After winding our way back through the old city, we, like many tourists, stumbled upon Brettos, the oldest distillery in Athens, whose brightly colored bottles beckoned for us to stop in for an afternoon wine tasting and rest our weary tourist legs. Sitting at a high-top table, one of founder Michael Brettos’ granddaughters handed us a book of Greek wines to choose from and recommended a few to round out our flights. An aperitif or nightcap of homemade ouzo or raspberry liquor (made from family recipes that date back to 1909) is an equally-welcomed respite from the city's summertime heat.
After a week of eating your weight in Greek salads -- seriously the best tomatoes you’ve tasted in your life -- this charming restaurant was the perfect setting for our last meal. Our rather large group dined al fresco at long, rectangular tables with red-and-white tablecloths, perfect for people watching in Caravel square.

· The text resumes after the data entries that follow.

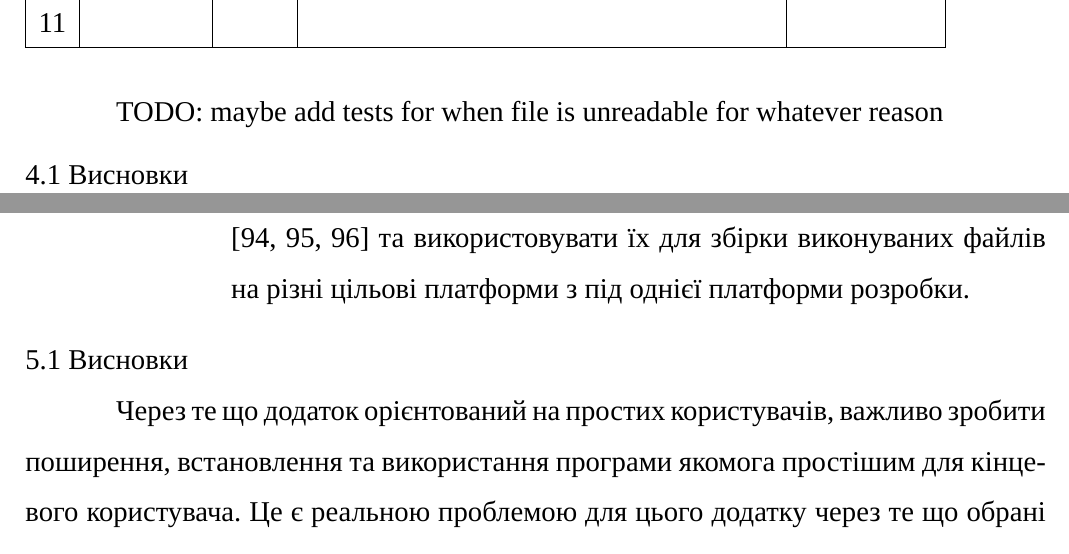
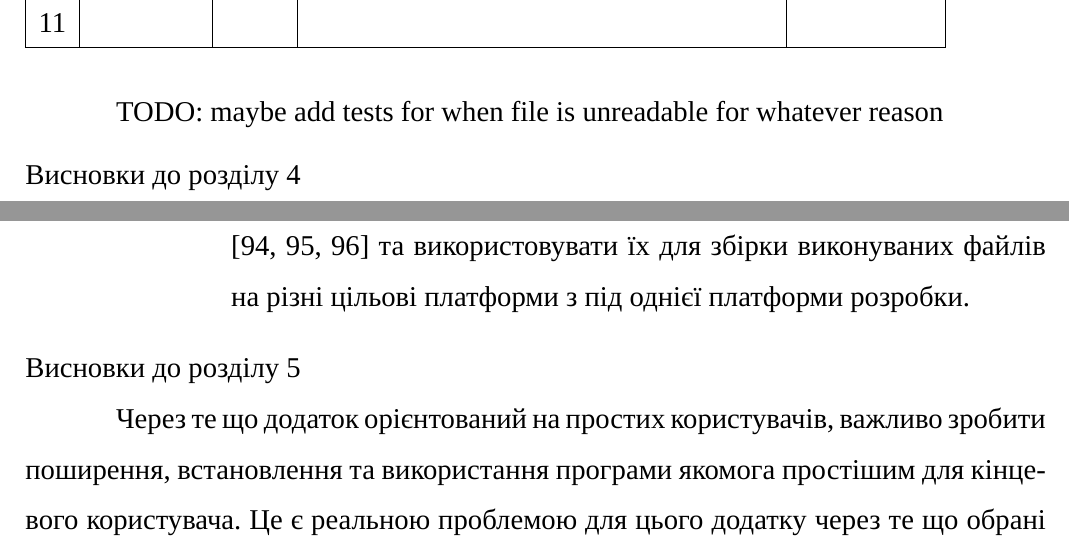
Before and after one commit to dazzlemon/diploma, a LaTeX document (doc/zapiska.tex): two parts of pages 43 and 48 of 60, joined at a grey line, cut so that both start at the same text. Compiled offline with XeLaTeX; a missing font is replaced by an installed copy or a similar font.

Commit message:
unnumbered summaries

```diff
--- a/doc/zapiska.tex
+++ b/doc/zapiska.tex
@@ -1482,7 +1482,7 @@ UML --- Unified Modeling Language, уніфікована мова моделю
   TODO: maybe add tests for when file is unreadable for whatever reason
 
 
-  \subsection{Висновки}
+  \unnumberedSubsection{Висновки до розділу 4}
 
   \section{Поширенння додатку}
   Python це здебільшого інтерпретована мова програмування.
@@ -1638,8 +1638,7 @@ UML --- Unified Modeling Language, уніфікована мова моделю
       різні цільові платформи з під однієї платформи розробки.
   \end{itemize}
 
-  \subsection{Висновки}
-
+  \unnumberedSubsection{Висновки до розділу 5}
   Через те що додаток орієнтований на простих користувачів,
   важливо зробити поширення,
   встановлення та використання програми якомога простішим
```
Also changed, not shown: doc/zapiska.tex (6 more changed lines).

The friendly staff kept baskets of freshly-baked bread and carafes of decent house wine coming, as well as a varied mix of traditional Greek and Italian dishes, including fresh grilled fish, succulent lamb, homemade ravioli, chicken souvlaki and wood-fired pizzas. Bonus: even if you skip desert they will likely bring you a slice of cheesecake or some refreshing melon to end the meal on a sweet note.
City of Athens Convention and Visitors Bureau
Forgo the glitzier rooftop bars (a la the Galaxy Bar atop the Hilton), and instead head to this local gem in the city center. Like many of the best rooftops in Greece, you’ll enter the hotel lobby of the same name and take the elevator to the top floor. When it’s a full house, you’ll need to bypass crowds to get up the staircase to the terrace, where you’ll find specialty cocktails, music pumping and a minimal design that really lets the unbeatable views of the glowing Acropolis and Monastiraki Square shine. If your schedule doesn’t allow an evening visit, stop by earlier for a coffee or better yet, at sunset, where watching the sky change colors is met with the added bonus of seeing the Acropolis and city light up and come alive.